**ABOUT THIS EXERCISE**.
Look over the material for the string "open". Copy every line where it turns up.

═════ GIVEN ENTRIES

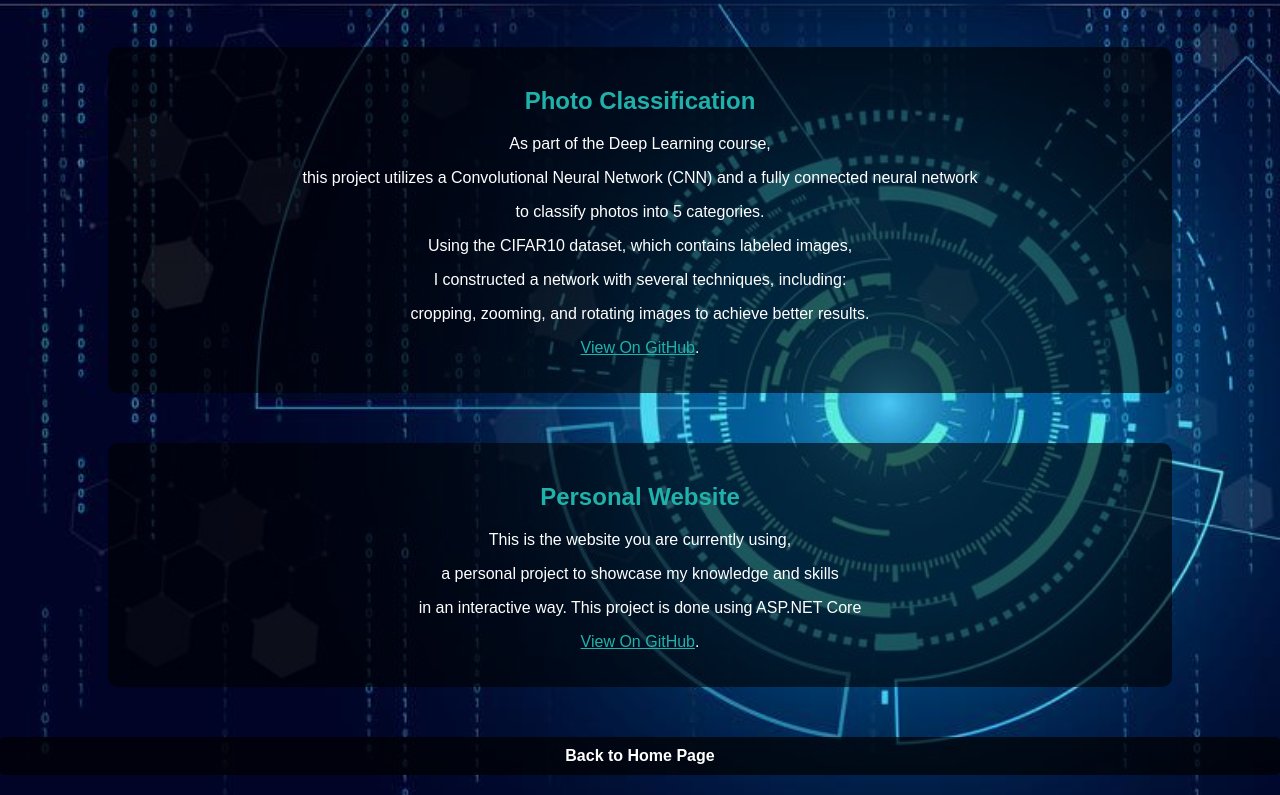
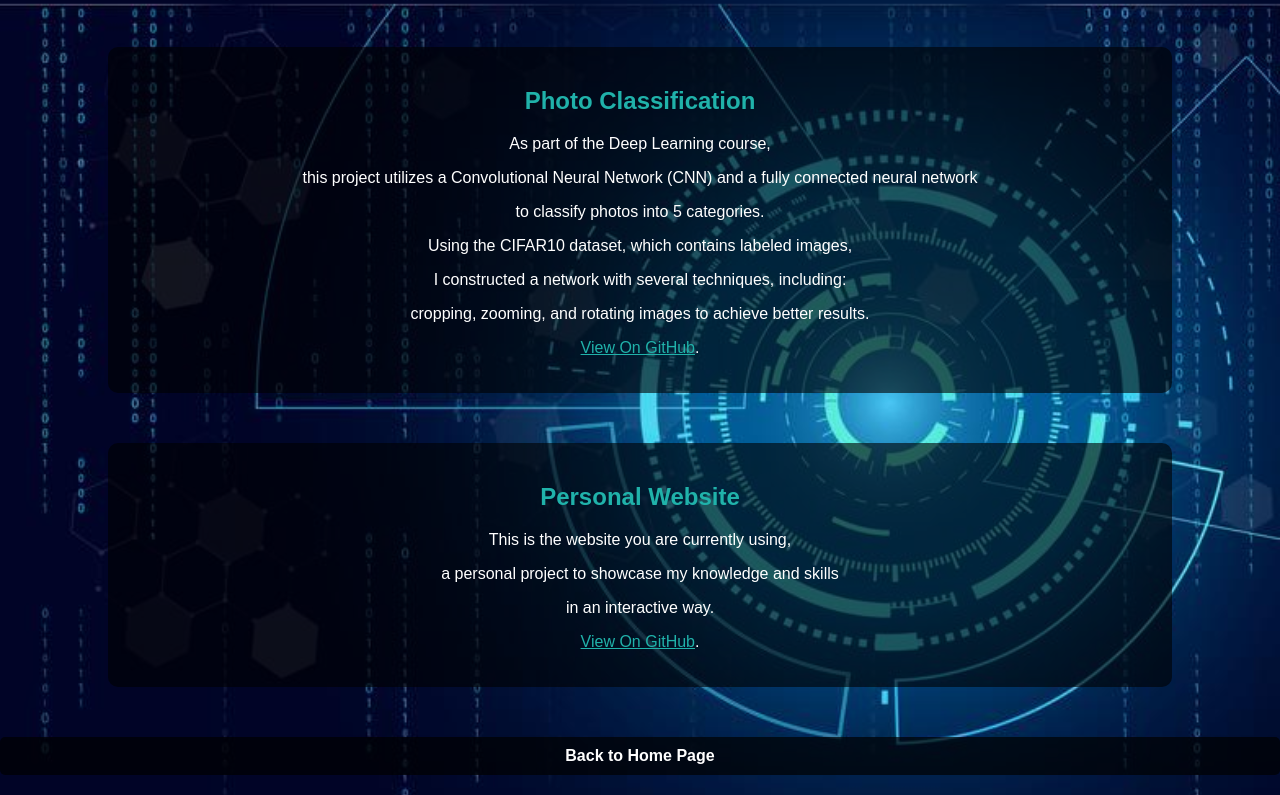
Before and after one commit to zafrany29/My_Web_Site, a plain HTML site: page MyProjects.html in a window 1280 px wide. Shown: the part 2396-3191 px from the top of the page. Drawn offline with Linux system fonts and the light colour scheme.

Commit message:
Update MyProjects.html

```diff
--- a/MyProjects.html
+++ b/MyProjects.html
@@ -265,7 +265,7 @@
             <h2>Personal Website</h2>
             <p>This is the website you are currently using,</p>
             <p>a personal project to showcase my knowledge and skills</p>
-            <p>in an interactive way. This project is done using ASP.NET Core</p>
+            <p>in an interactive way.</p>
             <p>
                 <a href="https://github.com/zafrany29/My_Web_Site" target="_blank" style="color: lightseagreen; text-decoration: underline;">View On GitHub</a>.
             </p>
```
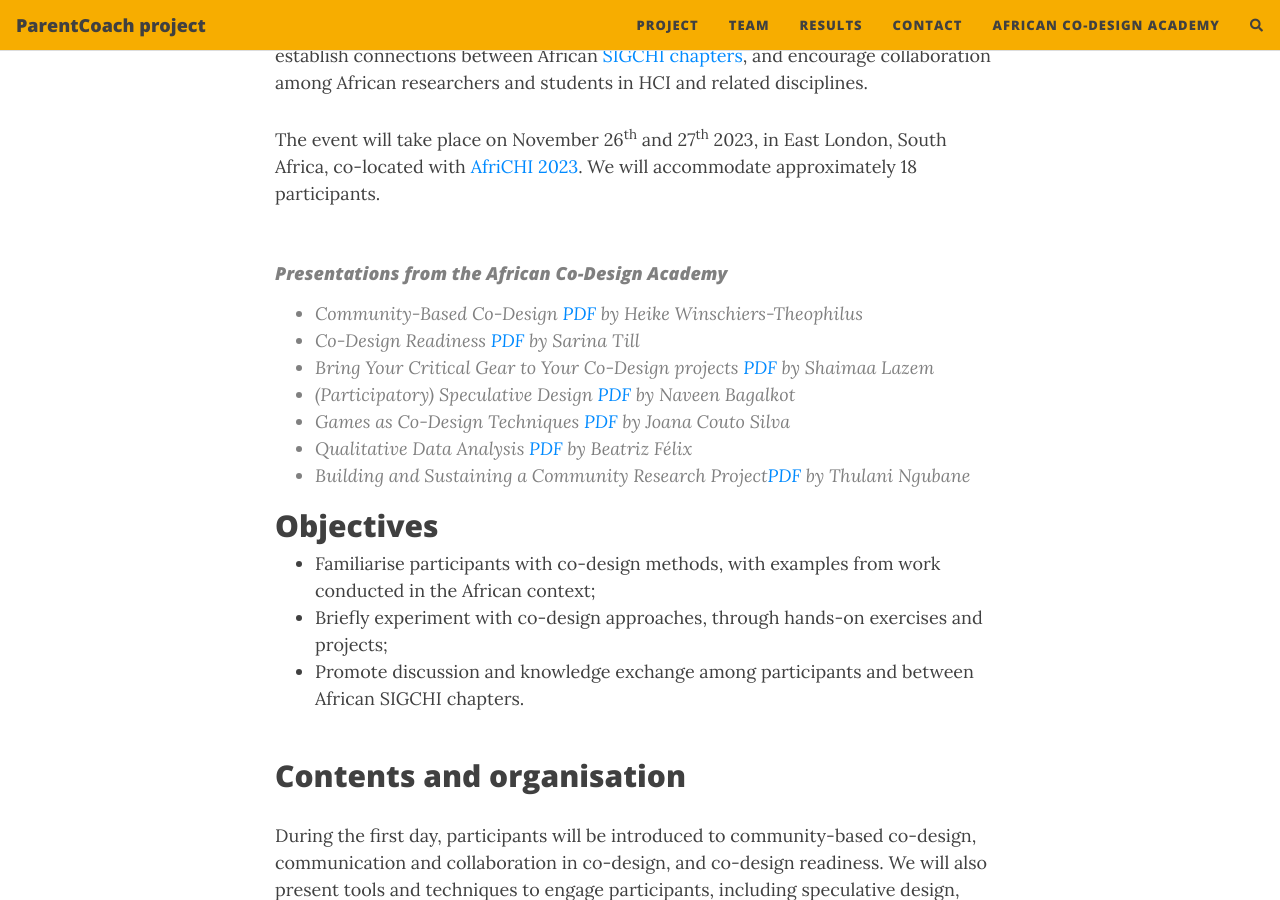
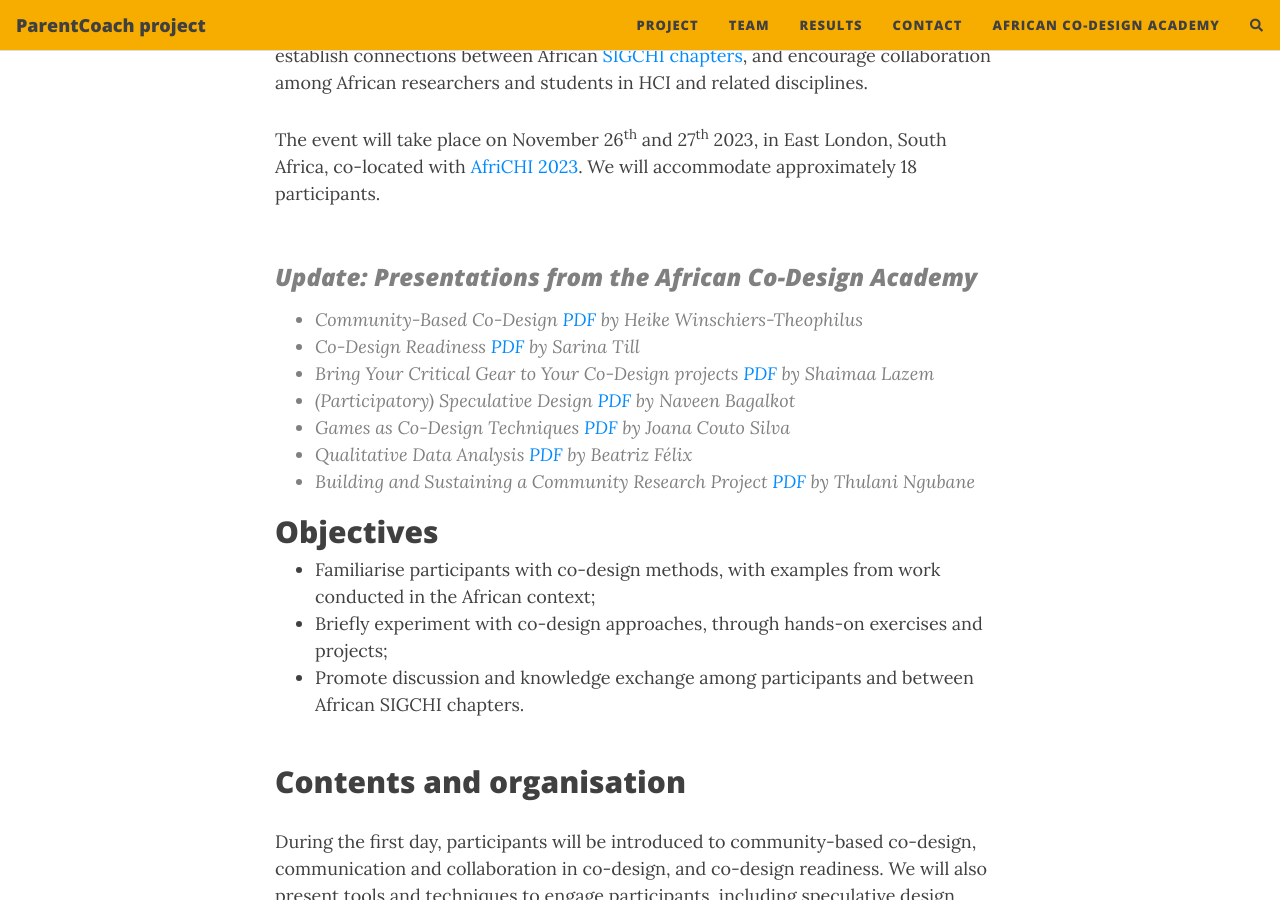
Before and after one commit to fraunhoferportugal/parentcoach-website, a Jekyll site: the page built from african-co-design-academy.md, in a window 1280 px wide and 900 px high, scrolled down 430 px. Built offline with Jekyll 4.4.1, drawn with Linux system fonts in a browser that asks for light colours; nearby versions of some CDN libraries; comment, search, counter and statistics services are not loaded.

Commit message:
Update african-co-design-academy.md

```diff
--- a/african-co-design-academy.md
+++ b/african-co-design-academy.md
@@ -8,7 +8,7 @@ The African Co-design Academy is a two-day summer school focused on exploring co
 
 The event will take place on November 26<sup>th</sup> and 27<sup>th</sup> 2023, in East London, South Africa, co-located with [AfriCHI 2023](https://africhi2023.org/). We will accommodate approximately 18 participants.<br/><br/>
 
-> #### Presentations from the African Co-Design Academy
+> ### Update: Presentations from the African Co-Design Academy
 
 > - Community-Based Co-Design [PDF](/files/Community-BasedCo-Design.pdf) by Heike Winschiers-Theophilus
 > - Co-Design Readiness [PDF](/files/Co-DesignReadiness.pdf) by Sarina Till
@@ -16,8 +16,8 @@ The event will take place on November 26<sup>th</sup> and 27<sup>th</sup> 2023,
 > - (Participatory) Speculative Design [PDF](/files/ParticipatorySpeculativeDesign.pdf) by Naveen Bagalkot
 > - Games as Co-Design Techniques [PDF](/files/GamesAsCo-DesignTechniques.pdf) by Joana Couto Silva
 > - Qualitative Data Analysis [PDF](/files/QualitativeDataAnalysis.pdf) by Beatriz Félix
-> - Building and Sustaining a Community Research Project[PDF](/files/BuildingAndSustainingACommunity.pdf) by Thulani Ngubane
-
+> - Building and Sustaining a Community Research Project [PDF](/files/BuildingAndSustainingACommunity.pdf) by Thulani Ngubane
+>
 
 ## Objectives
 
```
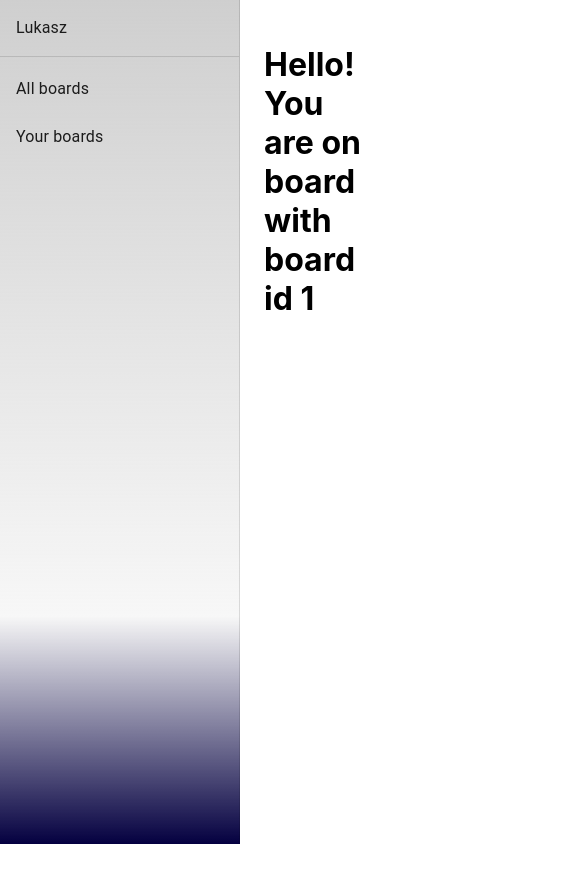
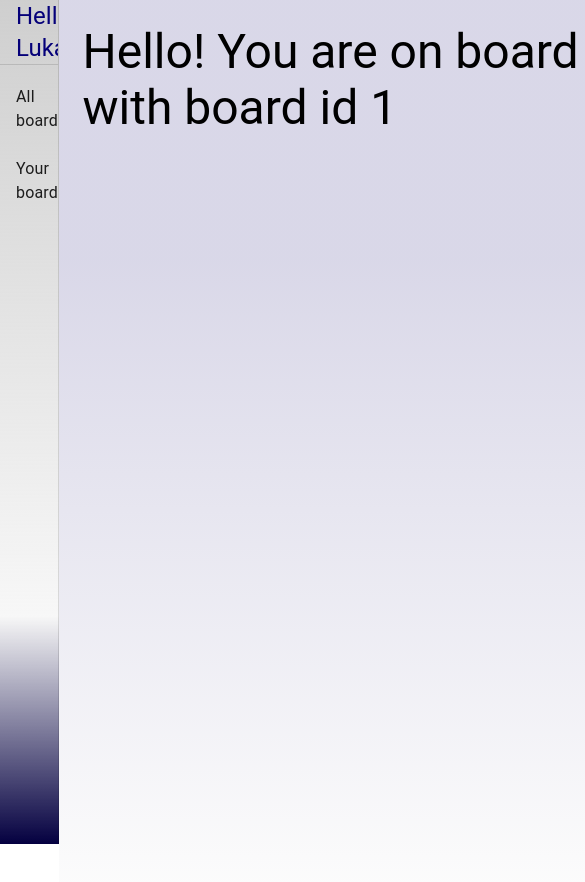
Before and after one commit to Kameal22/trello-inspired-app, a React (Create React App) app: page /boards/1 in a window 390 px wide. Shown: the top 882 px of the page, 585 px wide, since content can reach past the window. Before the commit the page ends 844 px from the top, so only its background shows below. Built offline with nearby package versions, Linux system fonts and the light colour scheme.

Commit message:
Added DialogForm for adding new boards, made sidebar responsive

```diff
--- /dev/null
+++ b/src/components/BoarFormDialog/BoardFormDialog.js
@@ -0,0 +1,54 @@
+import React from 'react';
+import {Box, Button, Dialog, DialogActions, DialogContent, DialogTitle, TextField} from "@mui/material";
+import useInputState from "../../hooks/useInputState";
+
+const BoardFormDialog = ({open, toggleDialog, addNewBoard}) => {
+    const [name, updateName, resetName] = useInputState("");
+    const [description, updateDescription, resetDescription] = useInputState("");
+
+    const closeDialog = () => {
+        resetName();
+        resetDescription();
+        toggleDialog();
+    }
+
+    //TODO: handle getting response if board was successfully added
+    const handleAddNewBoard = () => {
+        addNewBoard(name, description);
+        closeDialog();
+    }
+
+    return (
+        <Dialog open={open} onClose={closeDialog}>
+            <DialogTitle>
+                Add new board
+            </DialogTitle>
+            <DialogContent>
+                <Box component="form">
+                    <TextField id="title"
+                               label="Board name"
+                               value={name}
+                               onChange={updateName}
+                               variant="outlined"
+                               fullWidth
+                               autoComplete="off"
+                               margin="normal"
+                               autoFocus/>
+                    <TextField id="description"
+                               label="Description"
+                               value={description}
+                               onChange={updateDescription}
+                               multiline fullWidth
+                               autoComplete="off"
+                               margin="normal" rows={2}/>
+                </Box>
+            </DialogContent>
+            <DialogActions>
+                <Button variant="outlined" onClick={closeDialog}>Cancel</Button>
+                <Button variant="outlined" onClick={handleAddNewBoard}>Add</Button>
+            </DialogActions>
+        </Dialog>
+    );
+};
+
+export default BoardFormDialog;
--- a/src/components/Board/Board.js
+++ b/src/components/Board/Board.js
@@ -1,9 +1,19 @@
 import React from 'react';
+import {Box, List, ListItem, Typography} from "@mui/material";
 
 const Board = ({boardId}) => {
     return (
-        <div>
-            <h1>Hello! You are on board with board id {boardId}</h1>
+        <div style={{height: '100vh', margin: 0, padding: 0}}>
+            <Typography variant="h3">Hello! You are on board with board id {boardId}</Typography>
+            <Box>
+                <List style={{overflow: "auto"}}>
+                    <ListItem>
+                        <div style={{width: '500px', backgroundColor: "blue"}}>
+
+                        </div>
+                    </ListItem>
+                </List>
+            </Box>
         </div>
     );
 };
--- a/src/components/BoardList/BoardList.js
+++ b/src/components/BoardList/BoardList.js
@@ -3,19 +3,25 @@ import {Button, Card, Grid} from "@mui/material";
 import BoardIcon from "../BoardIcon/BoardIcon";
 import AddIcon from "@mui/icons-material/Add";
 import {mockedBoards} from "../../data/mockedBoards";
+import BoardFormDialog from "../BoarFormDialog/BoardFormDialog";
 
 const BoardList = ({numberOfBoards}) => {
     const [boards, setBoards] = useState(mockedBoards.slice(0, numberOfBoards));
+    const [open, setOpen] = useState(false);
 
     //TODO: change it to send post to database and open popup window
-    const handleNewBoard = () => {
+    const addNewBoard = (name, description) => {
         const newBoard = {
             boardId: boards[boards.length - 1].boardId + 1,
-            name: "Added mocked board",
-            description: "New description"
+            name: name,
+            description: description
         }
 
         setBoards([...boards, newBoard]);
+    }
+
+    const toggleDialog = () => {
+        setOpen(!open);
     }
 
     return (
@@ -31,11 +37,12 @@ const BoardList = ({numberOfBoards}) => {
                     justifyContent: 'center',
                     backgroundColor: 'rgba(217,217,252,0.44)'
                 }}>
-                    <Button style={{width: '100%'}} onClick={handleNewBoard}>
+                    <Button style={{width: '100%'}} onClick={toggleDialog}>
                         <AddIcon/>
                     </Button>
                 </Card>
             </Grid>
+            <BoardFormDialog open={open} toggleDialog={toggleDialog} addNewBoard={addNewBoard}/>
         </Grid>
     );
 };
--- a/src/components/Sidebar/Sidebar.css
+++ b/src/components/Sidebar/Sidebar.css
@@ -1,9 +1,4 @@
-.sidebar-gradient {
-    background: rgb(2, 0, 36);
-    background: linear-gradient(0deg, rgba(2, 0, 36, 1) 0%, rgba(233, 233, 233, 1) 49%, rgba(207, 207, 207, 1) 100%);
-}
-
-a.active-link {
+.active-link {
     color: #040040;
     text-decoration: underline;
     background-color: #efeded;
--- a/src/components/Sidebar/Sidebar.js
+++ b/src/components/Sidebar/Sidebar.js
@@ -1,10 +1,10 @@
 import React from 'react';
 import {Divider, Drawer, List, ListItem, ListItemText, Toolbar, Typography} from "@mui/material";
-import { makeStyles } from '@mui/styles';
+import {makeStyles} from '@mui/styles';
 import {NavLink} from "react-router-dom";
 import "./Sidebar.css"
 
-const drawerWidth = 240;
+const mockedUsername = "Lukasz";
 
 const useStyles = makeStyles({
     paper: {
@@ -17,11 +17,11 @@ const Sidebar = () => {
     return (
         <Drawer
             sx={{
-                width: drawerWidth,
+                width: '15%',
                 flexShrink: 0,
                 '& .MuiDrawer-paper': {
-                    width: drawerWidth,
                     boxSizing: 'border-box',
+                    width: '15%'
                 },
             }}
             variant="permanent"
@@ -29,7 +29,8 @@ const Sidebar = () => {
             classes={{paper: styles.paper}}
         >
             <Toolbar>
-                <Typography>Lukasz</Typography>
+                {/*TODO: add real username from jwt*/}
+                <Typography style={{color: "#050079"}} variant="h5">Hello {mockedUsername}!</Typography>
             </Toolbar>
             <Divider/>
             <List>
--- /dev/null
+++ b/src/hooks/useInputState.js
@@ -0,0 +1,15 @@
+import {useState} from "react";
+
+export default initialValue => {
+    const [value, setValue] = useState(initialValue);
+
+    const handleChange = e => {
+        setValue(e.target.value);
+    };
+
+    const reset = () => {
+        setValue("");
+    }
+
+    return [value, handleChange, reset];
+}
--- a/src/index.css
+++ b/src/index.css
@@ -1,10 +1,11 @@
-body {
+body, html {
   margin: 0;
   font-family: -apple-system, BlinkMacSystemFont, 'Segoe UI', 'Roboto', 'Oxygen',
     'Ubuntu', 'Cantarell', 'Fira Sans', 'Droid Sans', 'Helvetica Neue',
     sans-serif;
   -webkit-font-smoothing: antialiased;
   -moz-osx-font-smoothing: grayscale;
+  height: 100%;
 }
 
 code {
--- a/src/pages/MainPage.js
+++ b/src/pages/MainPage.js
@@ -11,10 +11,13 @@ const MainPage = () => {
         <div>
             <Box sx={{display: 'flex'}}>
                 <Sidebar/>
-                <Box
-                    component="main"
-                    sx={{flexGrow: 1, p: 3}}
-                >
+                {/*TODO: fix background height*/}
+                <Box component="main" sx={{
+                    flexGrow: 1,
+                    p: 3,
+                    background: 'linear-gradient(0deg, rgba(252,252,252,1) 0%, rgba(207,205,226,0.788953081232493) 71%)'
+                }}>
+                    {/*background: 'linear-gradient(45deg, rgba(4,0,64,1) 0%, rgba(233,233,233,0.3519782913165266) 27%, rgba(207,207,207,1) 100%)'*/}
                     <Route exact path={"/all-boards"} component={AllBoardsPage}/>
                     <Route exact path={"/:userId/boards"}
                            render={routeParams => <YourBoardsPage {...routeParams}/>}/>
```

══════════

**RESPONSE FOR THIS EXERCISE**.
+const BoardFormDialog = ({open, toggleDialog, addNewBoard}) => {
+        <Dialog open={open} onClose={closeDialog}>
+    const [open, setOpen] = useState(false);
     //TODO: change it to send post to database and open popup window
+        setOpen(!open);
+            <BoardFormDialog open={open} toggleDialog={toggleDialog} addNewBoard={addNewBoard}/>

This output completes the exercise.